The fans still chant "Beat L.A! Beat L.A!", but the Celtics haven't done it in Boston in a while.
The Lakers' 91-84 victory in Game 3 of the NBA finals Tuesday night was their third straight victory in the TD Garden. Los Angeles, which has won at Boston in each of the last two regular seasons, now leads the series 2-1.
Quite a turnaround from when they lost all three games on the Celtics' home court in the 2008 NBA finals. Yet Kobe Bryant downplayed the idea that the Lakers have become more comfortable in their rival's building.
"For us, we've always viewed ourselves as being a good road team," Bryant said Wednesday. "It doesn't really matter where we play."
The Lakers are reminded of their 131-92 loss in Game 6 two years ago every time they come back to Boston. They stay in the same hotel they did then, which Pau Gasol said provides motivation.
"Every time we've stayed in that hotel reminds me of that last night," Gasol said. "I slept there after Game 6 and how bad I felt and how long of a night it was for us, and so the last two regular-season games I had the same feeling as I do every time I'm there."
Tuesday's game earned the highest television ratings for a Game 3 since 2004. The telecast got an 11.5 overnight rating, 14 percent better than the Lakers and Orlando posted in Game 3 last year. It was the highest-rated show on television Tuesday night, helping ABC win prime time.
Avery Johnson says in text he'll coach Nets
Avery Johnson said he has agreed to become the coach of the New Jersey Nets, the NBA's worst team.
In a text message to The Associated Press on Wednesday, Johnson said he thinks the Nets will announce the deal Thursday.
Nets president and general manager Rod Thorn did not immediately respond when asked to comment on Johnson's text. In an earlier e-mail to the AP, he said he "will have something to say" Thursday.
The current ESPN analyst coached Dallas for three-plus seasons, going 194-70 in the regular season and 23-24 in the playoffs. He guided the Mavs to the NBA finals in 2006, but was fired after a first-round playoff series loss to New Orleans in 2008.
Johnson will take over a team that posted a league- worst 12-70 record and set a league record opening the season with 18 straight losses.
The Nets threatened to break the 1972-73 Philadelphia 76ers' league record for fewest wins in a season — nine — until a late run got them over the hump.
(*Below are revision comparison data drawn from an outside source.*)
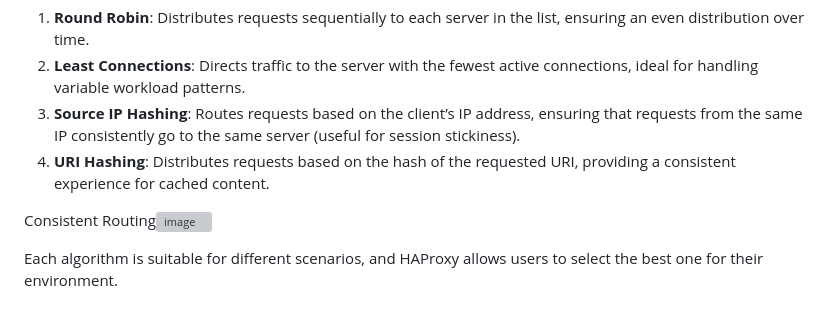
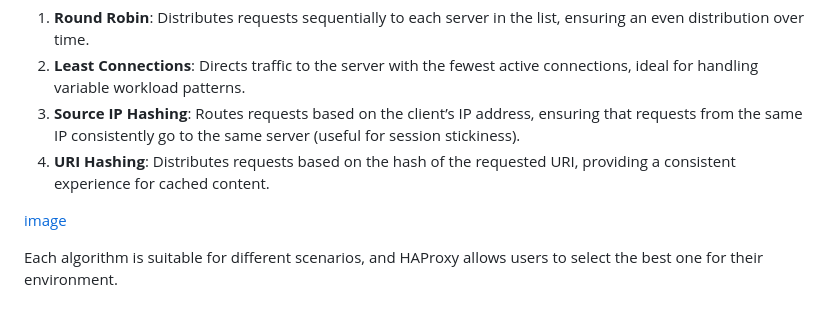
Before and after one commit to arifislam007/DevOps_LAB, a Markdown page: 04.LAB-Proxy/readme.md, the part around one of its changes. Rendered like a GitHub page; grey boxes are pictures that could not be loaded.

```diff
--- a/04.LAB-Proxy/readme.md
+++ b/04.LAB-Proxy/readme.md
@@ -66,8 +69,7 @@ Load balancing algorithms are crucial in determining how traffic is distributed
 3. **Source IP Hashing**: Routes requests based on the client’s IP address, ensuring that requests from the same IP consistently go to the same server (useful for session stickiness).
 4. **URI Hashing**: Distributes requests based on the hash of the requested URI, providing a consistent experience for cached content.
 
-
-Consistent Routing![image](https://github.com/user-attachments/assets/5c37cd95-3752-4de2-a755-c5bc8f78e13a)
+[image](https://github.com/user-attachments/assets/5c37cd95-3752-4de2-a755-c5bc8f78e13a)
 
 
 Each algorithm is suitable for different scenarios, and HAProxy allows users to select the best one for their environment.
```
Also changed, not shown: other parts of 04.LAB-Proxy/readme.md (+3 -0 lines).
Johnson should benefit from working with new Nets owner Mikhail Prokhorov. The Russian billionaire has said he will open his wallet in free agency, and the Nets have more than $23 million to spend on a talent pool that might include LeBron James.
The Nets will be moving to the Prudential Center in Newark for the next two years before permanently moving to their new arena, the Barclays Center, in Brooklyn, N.Y. in 2012.
League leads in diversity
The NBA still leads the way in sports diversity.
The NBA was again the only men's professional sports league to receive a combined "A" for race and gender in the annual report released Wednesday by the University of Central Florida's Institute for Diversity and Ethics in Sport.
The league had slight decreases for blacks in front-office positions from last year but is still the best among men's pro sports.
The study shows 77 percent of the NBA players were black, 18 percent white, 3 percent Latino, 1 percent Asian and 1 percent "other." International players, after a steady rise in recent years, stayed steady at 18 percent.
Richard Lapchick, author of the study, said the percentage of international players might deviate slightly in the next few years but has "probably peaked" for now.
Women made up 44 percent of professional employees at the league offices. That increased by one percent from last year, higher than any other men's professional league in any previous study but still below the NBA's high of 49 percent in the 1995-96 season.
Asked Wednesday by Newsday whether Nike would like to see LeBron James land in New York, Charlie Denson, president of the Nike brand, said, "Where LeBron ends up is totally up to LeBron. We're obviously going to support him.
"He wants to put himself in the best situation to win. ... That's the most important part. So I think LeBron is going to try to pick the best place where he can win, and wherever that is, we're OK with that."
James signed an extension with Nike in March that is not believed to include a clause that would pay him more for moving to a market larger than Cleveland.